Bogs are created where there are areas of surplus water. Here rain must fall more quickly than it can evaporate. This is primarily the case in cooler regions. Hence bogs can occur throughout the world, but particularly in the rainy regions of the northern part of the globe and in tropical areas. There are around 4,000,000 km2 of bog areas, of which around 80% are still in a quasi-natural state. That said, around 30% of the carbon dioxide in the earth is stored in this 3% of the Earth’s surface. These natural bogs primarily lie in the uninhabited regions of Russia and Canada. In more highly inhabited regions scarcely any bogs have been left intact. Most of all peat extraction and the drying up of boggy areas to turn them into agricultural land is reducing the total area of bogs. The transformed areas release three gigatons of CO2 per year. Hence a mere 0.6% of the surface of the land is responsible for 10% of all the CO2-emissions produced by human beings.
Bogs in Europe
Europe once contained 282,000 km2 of bogs. Nowadays only around 1.500 km2 of this remain in its original state.
Areas of bog are dried out and fertilised for agricultural and forestry purposes. They therefore release a disproportionate amount of CO2. As far as CO2 emissions are concerned Europe lies in second place behind Indonesia and before Russia and Canada, which have considerably larger areas of bogs.
Bogs in Germany
Germany has around 15,000 km2 of bog areas. The majority of these can be found in rainy coastal areas, in alpine uplands and in the top sections of highlands. 95% of these areas have been dried out for agricultural and forestry purposes. The CO2 that has been released from these measures makes up a good 5% of German greenhouse gas emissions. This means that dried-out bogs are the largest source of greenhouse gas outside the energy sector.

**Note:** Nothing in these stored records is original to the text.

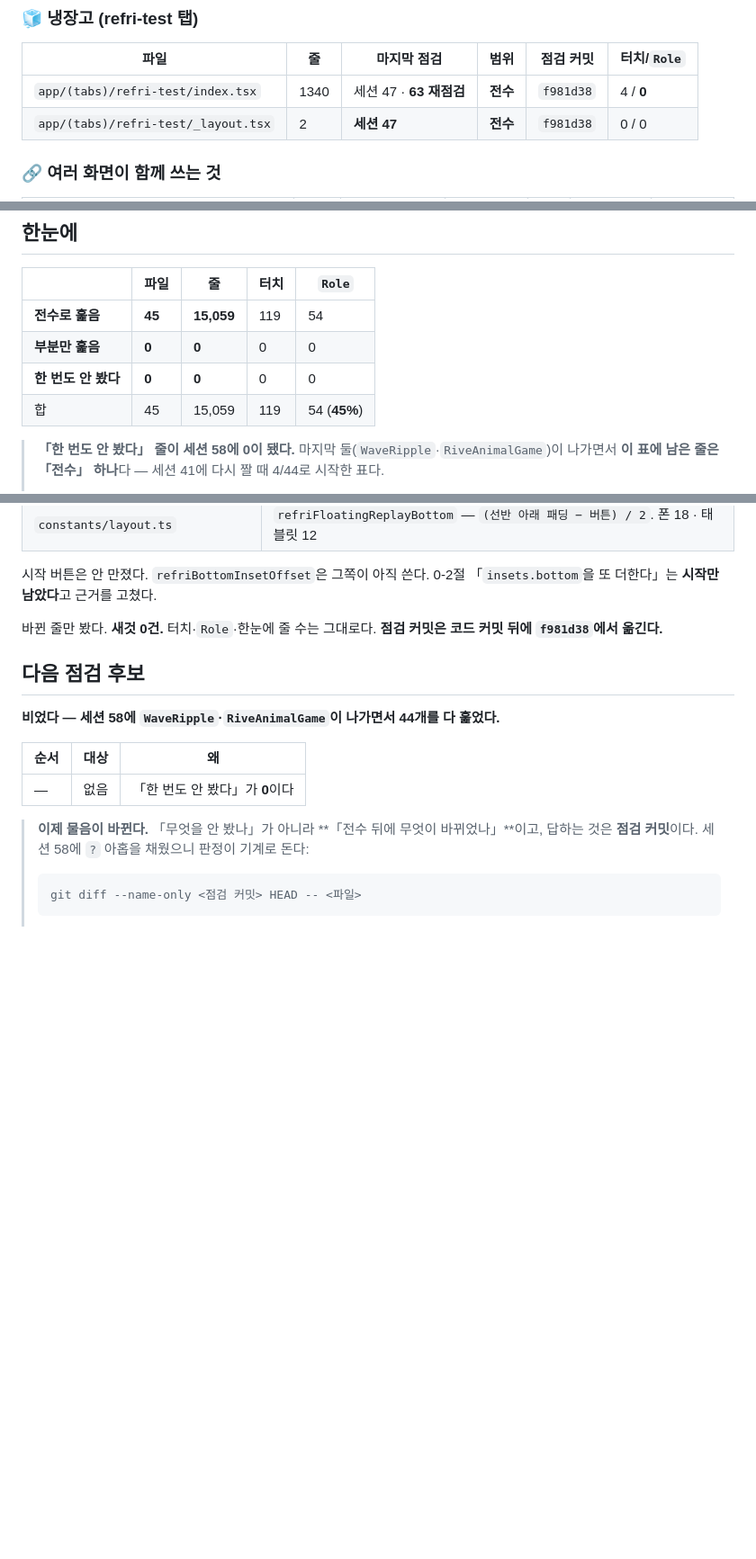
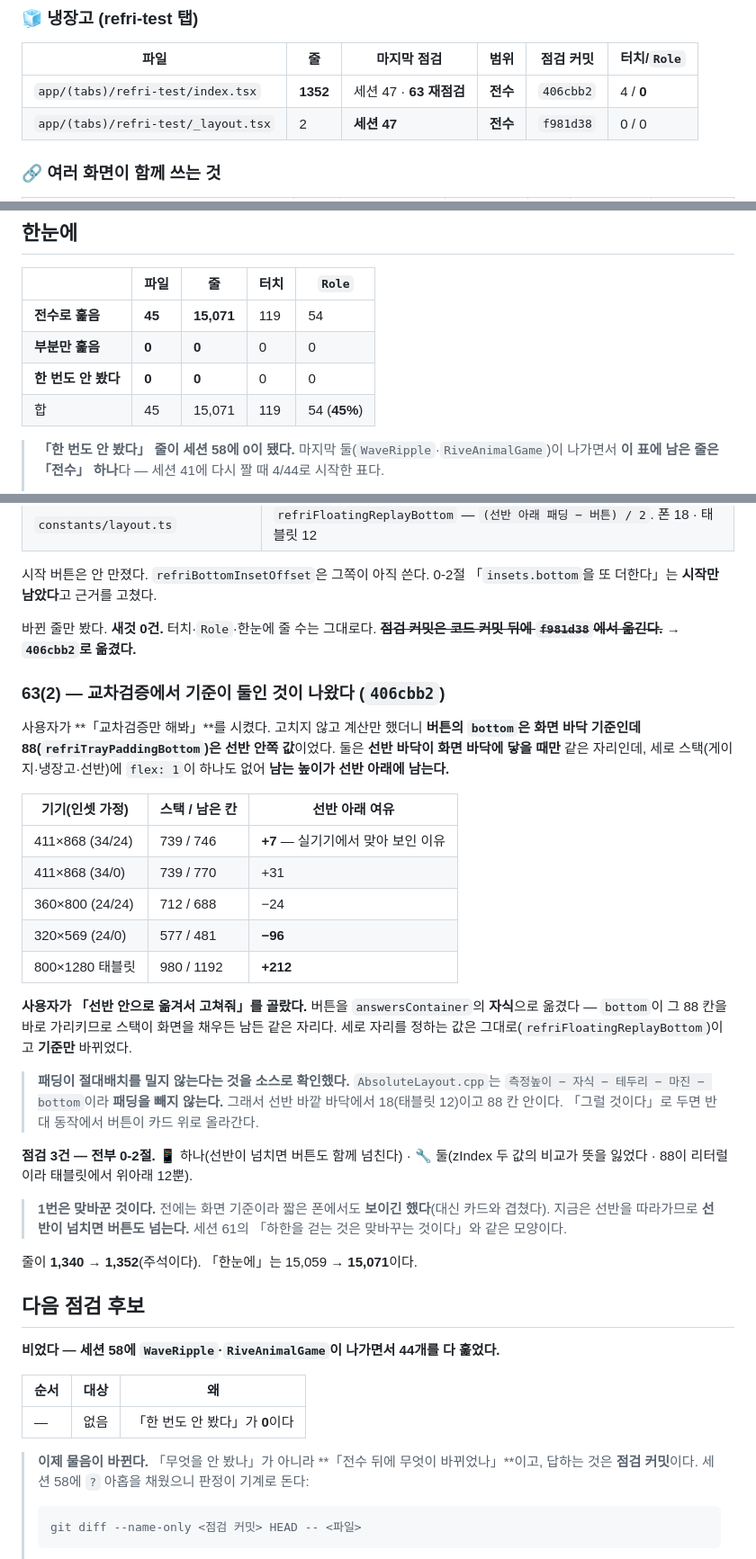
Before and after one commit to gimsansan/chongyeon-0708, a Markdown page: doc/점검-이력.md, 3 parts joined by grey strips. Shown at 90% size. Drawn GitHub-style; blank space fills up the shorter version.

Commit message:
doc: 세션 63(2) 점검 기록 — 0-2절 +3, refri 점검 커밋 406cbb2
교차검증에서 나온 「기준이 둘」과 그 수정을 이력에 이어 적었다.
사용자가 쓴 세션 63 노트 아래에 **63(2)**로 붙였다.

- 이력: refri 줄을 1,340 → **1,352**, 점검 커밋 `f981d38` → **`406cbb2`**
  (사용자 노트의 「코드 커밋 뒤에 옮긴다」를 취소선으로 닫았다).
  「한눈에」 15,059 → **15,071**
- 0-2절 +3 — 📱 하나(선반이 넘치면 버튼도 함께 넘친다: 360×800 −24 · 320×569 −96) ·
  🔧 둘(zIndex 두 값이 부모-자식이 돼 비교가 뜻을 잃었다 · `refriTrayPaddingBottom: 88`이
  리터럴이라 태블릿에서 위아래 12뿐)

기록으로 남긴 근거 하나: Yoga는 절대배치 자식의 `bottom`에서 **패딩을 빼지 않는다**
(`AbsoluteLayout.cpp`). 반대였다면 선반 안으로 옮긴 버튼이 카드 위로 올라갔다.

Co-Authored-By: Claude Opus 5 <noreply@anthropic.com>
Claude-Session: https://claude.ai/code/session_015NWJXftdh4CbRH42GwHzSS

```diff
--- a/doc/점검-이력.md
+++ b/doc/점검-이력.md
@@ -174,7 +174,7 @@ git status --short -- <파일>                        # 미커밋 변경도 함
 
 | 파일 | 줄 | 마지막 점검 | 범위 | 점검 커밋 | 터치/`Role` |
 |---|---|---|---|---|---|
-| `app/(tabs)/refri-test/index.tsx` | 1340 | 세션 47 · **63 재점검** | **전수** | `f981d38` | 4 / **0** |
+| `app/(tabs)/refri-test/index.tsx` | **1352** | 세션 47 · **63 재점검** | **전수** | `406cbb2` | 4 / **0** |
 | `app/(tabs)/refri-test/_layout.tsx` | 2 | **세션 47** | **전수** | `f981d38` | 0 / 0 |
 
 ### 🔗 여러 화면이 함께 쓰는 것
@@ -213,10 +213,10 @@ git status --short -- <파일>                        # 미커밋 변경도 함
 
 | | 파일 | 줄 | 터치 | `Role` |
 |---|---|---|---|---|
-| **전수로 훑음** | **45** | **15,059** | 119 | 54 |
+| **전수로 훑음** | **45** | **15,071** | 119 | 54 |
 | **부분만 훑음** | **0** | **0** | 0 | 0 |
 | **한 번도 안 봤다** | **0** | **0** | 0 | 0 |
-| 합 | 45 | 15,059 | 119 | 54 (**45%**) |
+| 합 | 45 | 15,071 | 119 | 54 (**45%**) |
 
 > **「한 번도 안 봤다」 줄이 세션 58에 0이 됐다.** 마지막 둘(`WaveRipple`·`RiveAnimalGame`)이
 > 나가면서 **이 표에 남은 줄은 「전수」 하나**다 — 세션 41에 다시 짤 때 4/44로 시작한 표다.
@@ -1105,7 +1105,40 @@ tabBarHeight`를 쓰는 것과 같은 방식」이 낡았다 — 그쪽 `tabBarH
 0-2절 「`insets.bottom`을 또 더한다」는 **시작만 남았다**고 근거를 고쳤다.
 
 바뀐 줄만 봤다. **새것 0건.** 터치·`Role`·한눈에 줄 수는 그대로다.
-**점검 커밋은 코드 커밋 뒤에 `f981d38`에서 옮긴다.**
+~~**점검 커밋은 코드 커밋 뒤에 `f981d38`에서 옮긴다.**~~ → **`406cbb2`로 옮겼다.**
+
+### 63(2) — 교차검증에서 **기준이 둘인 것**이 나왔다 (`406cbb2`)
+
+사용자가 **「교차검증만 해봐」**를 시켰다. 고치지 않고 계산만 했더니
+**버튼의 `bottom`은 화면 바닥 기준인데 88(`refriTrayPaddingBottom`)은 선반 안쪽 값**이었다.
+둘은 **선반 바닥이 화면 바닥에 닿을 때만** 같은 자리인데, 세로 스택(게이지·냉장고·선반)에
+`flex: 1`이 하나도 없어 **남는 높이가 선반 아래에 남는다.**
+
+| 기기(인셋 가정) | 스택 / 남은 칸 | 선반 아래 여유 |
+|---|---|---|
+| 411×868 (34/24) | 739 / 746 | **+7** — 실기기에서 맞아 보인 이유 |
+| 411×868 (34/0) | 739 / 770 | +31 |
+| 360×800 (24/24) | 712 / 688 | −24 |
+| 320×569 (24/0) | 577 / 481 | **−96** |
+| 800×1280 태블릿 | 980 / 1192 | **+212** |
+
+**사용자가 「선반 안으로 옮겨서 고쳐줘」를 골랐다.** 버튼을 `answersContainer`의
+**자식**으로 옮겼다 — `bottom`이 그 88 칸을 바로 가리키므로 스택이 화면을 채우든 남든
+같은 자리다. 세로 자리를 정하는 값은 그대로(`refriFloatingReplayBottom`)이고 **기준만** 바뀌었다.
+
+> **패딩이 절대배치를 밀지 않는다는 것을 소스로 확인했다.**
+> `AbsoluteLayout.cpp`는 `측정높이 − 자식 − 테두리 − 마진 − bottom`이라
+> **패딩을 빼지 않는다.** 그래서 선반 바깥 바닥에서 18(태블릿 12)이고 88 칸 안이다.
+> 「그럴 것이다」로 두면 반대 동작에서 버튼이 카드 위로 올라간다.
+
+**점검 3건 — 전부 0-2절.** 📱 하나(선반이 넘치면 버튼도 함께 넘친다) ·
+🔧 둘(zIndex 두 값의 비교가 뜻을 잃었다 · 88이 리터럴이라 태블릿에서 위아래 12뿐).
+
+> **1번은 맞바꾼 것이다.** 전에는 화면 기준이라 짧은 폰에서도 **보이긴 했다**(대신 카드와 겹쳤다).
+> 지금은 선반을 따라가므로 **선반이 넘치면 버튼도 넘는다.** 세션 61의
+> 「하한을 걷는 것은 맞바꾸는 것이다」와 같은 모양이다.
+
+줄이 **1,340 → 1,352**(주석이다). 「한눈에」는 15,059 → **15,071**이다.
 
 ## 다음 점검 후보
 
```
Also changed, not shown: doc/점검표.md (+3 -0 lines).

Bogs in the Baltic area
Despite increasing political awareness that bogs have to be protected, there is still a high demand for cheap garden earth, of which increasingly larger amounts are being purchased in the Baltic area. This means that, from our point of view, bog destruction is moving eastwards. Large areas of mechanical bog extraction for fuel peat, fertiliser peat and plant substrates can be clearly identified on satellite pictures.
Bogs in Indonesia
Indonesiahas the third-largest area of bogs in the world. Rich rainforests grow on them and they are the home of orang-utans, Sumatra Tigers and a huge amount of other flora and fauna.
But the bogs of Indonesia are rapidly disappearing on account of the construction of oil palm plantations. Hence gigantic reservoirs of water and carbon are being destroyed.
Palm oil is now the most important vegetable oil in the world. It is the raw material for organic diesel and can be found in almost every second product in supermarkets.
Bogs in Russia
Widespread forest fires are continually occurring in Russia and these also set fire to dried-up bogs. When peat is burnt millions of tonnes of CO2 are released within a short period of time. In addition this produces huge amounts of fine dust that further enforce the greenhouse effect in the atmosphere.
The fires occur during unusually hot summers in bogs that are usually left untended after they have been dried up and dug out industrially. Once peat catches fire it is very difficult to quench, because it also burns beneath the ground and this can create glow nests. This is a further important reason to re-wet bogs after they have been exploited for industrial purposes, and restore them to as quasi-natural a state as possible.